…and all of a sudden it’s been one month already. One month since I packed up and left, said goodbye for good, and moved abroad to join my husband. It’s been a busy month, but we accomplished a lot in terms of setting up our new life here. However, there are also many things that still need doing, and a lot of other stuff that has simply fallen by the wayside because we’ve been so busy.
Packing up your entire life and moving abroad to a different country can be quite daunting. Each phase of starting a new life abroad holds its own challenges, but the first one you have to overcome is setting up your new life. Here are 10 tips to make sure you don’t get overwhelmed:
1. The Moving Basics
Just like any move, make sure you have let everyone know that you are moving and where/how they can reach you in the future. Continue reading
As an international couple, we’ve had many misunderstandings – most of them are funny like this one, though some have been a lot less funny.
In England, you cross your fingers to wish someone good luck. “I’m crossing my fingers for you!”. However, in Germany, if you say something and cross your fingers at the same time (the gesture), you are saying that you are lying, or don’t mean to stand by a promise you are making. For example, a German child would promise not to eat the chocolate, and cross their fingers behind their back (because they don’t mean it).
I have never been a particularly jealous person – and then I met my fiancé. And we lived in different countries.
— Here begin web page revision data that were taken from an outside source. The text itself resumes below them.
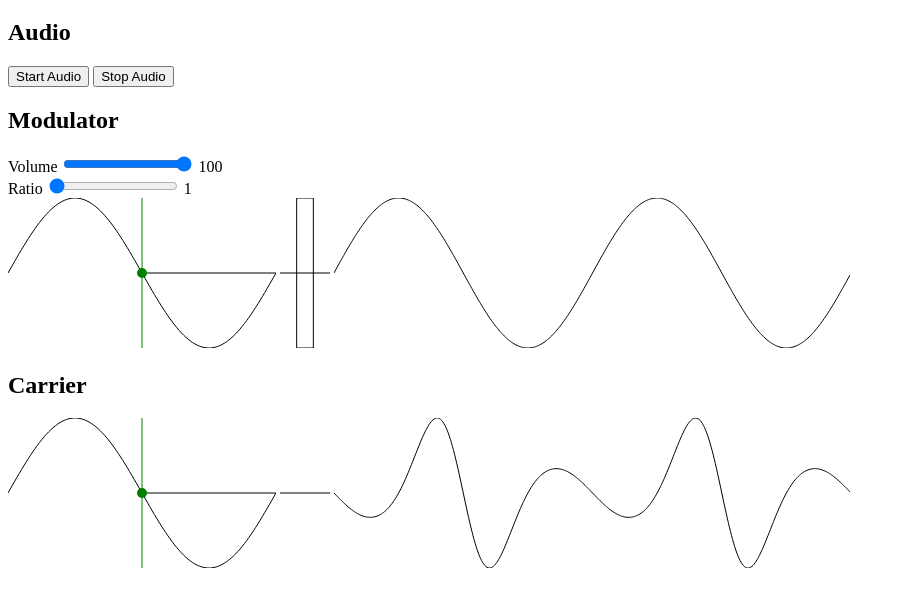
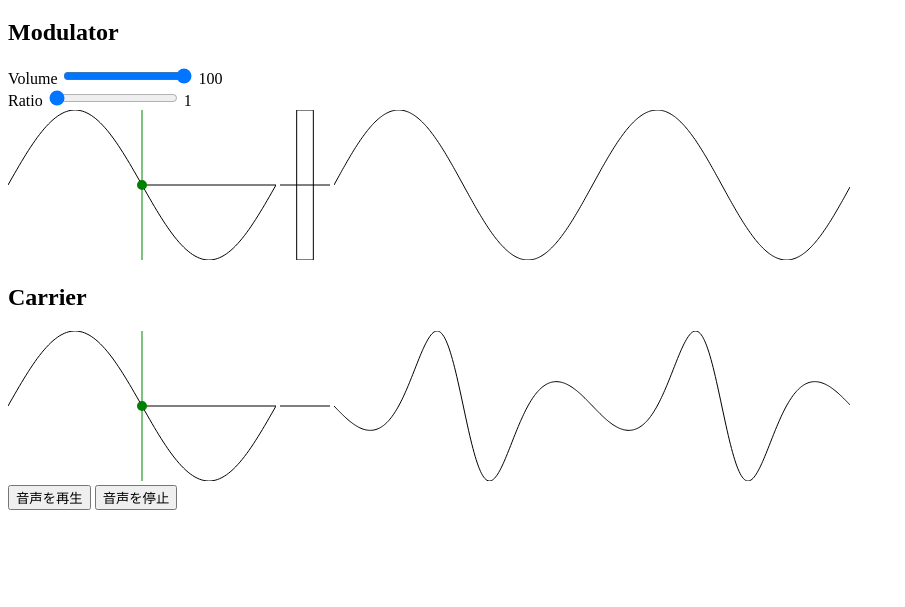
Before and after one commit to igarin14pm/fm-synthesis-waveform-visualizer-web, a plain HTML site: page index.html in a window 1280 px wide. Shown: the part 61-668 px from the top of the page, without its empty margins (0-905 px from the left). Drawn offline with Linux system fonts and the light colour scheme.

Commit message:
音声再生・停止ボタンの位置とテキストを変更

```diff
--- a/index.html
+++ b/index.html
@@ -7,10 +7,6 @@
 
   <body>
     <h1>FM-Synthesis Waveform Visualizer</h1>
-
-    <h2>Audio</h2>
-    <button id="start-audio-button">Start Audio</button>
-    <button id="stop-audio-button">Stop Audio</button>
 
     <h2>Modulator</h2>
 
@@ -38,6 +34,9 @@
       <canvas id="carrier-waveform-graph" width="516" height="150"></canvas>
     </div>
 
+    <button id="start-audio-button">音声を再生</button>
+    <button id="stop-audio-button">音声を停止</button>
+
     <script type="module" src="dist/script.js"></script>
   </body>
 </html>
```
Months after meeting him, I relocated to his country, but we were still attending universities in different cities and could only see each other on weekends. Then our graduate degrees took us to different countries yet again, and we could only see each other every 3 months or so. We’ve had plenty of tearful airport good byes, lonely nights and counting the days until we finally could be together again.
Over those years, we had plenty of opportunity to deal with jealousy. Continue reading
Everybody has to find their own way to get through the long wait, the lonely nights or the nagging doubts. Here are 10 things that helped me get through my long distance relationship:
I believe many couples asks themselves this question. Either when trying to decide if they should “try long distance” or just split up, during one of the many lonely nights away, or after months, sometimes years, of separation. Ultimately, everyone has to answer this question for themselves, but here are some points that helped me decide:
It was not an easy decision for either of us. My husband and I are from different countries and cultures, and we had been in a long distance relationship for the better part of a decade. A few months ago, we made the decision – together – that I would move to be with him.
I hope this blog will help me navigate this journey as I try to grow roots in a new life.